Turkish President Recep Tayyip Erdoğan announced Wednesday that the country will hold snap parliamentary and presidential elections on June 24, a year and a half before previously planned. The election also marks the enactment of the increased executive power given to the president after a referendum in 2017, so the president will become vastly more powerful much earlier than expected. The new system will allow the president to declare a state of emergency, prepare the budget, appoint judges and other high-level officials, and in some circumstances dissolve parliament.

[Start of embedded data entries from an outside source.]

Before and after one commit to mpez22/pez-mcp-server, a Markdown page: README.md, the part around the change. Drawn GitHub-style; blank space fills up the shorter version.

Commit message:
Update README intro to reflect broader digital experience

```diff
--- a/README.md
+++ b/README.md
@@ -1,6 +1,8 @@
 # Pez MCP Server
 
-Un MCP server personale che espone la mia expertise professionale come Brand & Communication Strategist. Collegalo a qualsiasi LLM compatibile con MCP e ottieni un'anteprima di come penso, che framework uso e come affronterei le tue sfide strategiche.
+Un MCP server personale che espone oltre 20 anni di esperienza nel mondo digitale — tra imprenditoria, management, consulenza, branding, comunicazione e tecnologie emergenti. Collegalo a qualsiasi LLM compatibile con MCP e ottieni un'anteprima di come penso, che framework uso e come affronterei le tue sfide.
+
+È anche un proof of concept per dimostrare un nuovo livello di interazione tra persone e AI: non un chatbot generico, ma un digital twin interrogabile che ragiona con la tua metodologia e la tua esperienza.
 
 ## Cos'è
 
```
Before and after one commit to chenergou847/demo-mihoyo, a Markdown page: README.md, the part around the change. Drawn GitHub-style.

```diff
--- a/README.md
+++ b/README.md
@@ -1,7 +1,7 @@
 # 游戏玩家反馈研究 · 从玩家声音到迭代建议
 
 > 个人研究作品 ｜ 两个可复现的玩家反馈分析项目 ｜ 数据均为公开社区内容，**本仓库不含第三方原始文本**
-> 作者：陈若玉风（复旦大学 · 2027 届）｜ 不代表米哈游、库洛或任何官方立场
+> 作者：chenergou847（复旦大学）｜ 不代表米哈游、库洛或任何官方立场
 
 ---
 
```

President Erdoğan is widely expected to win the elections.
Worldview host Jerome McDonnell discusses the implications of the snap elections with Sinan Erensu, a postdoctoral fellow at the Northwestern University Buffett Institute for Global Studies, where his work focuses on political power and dissent in 21st century Turkey.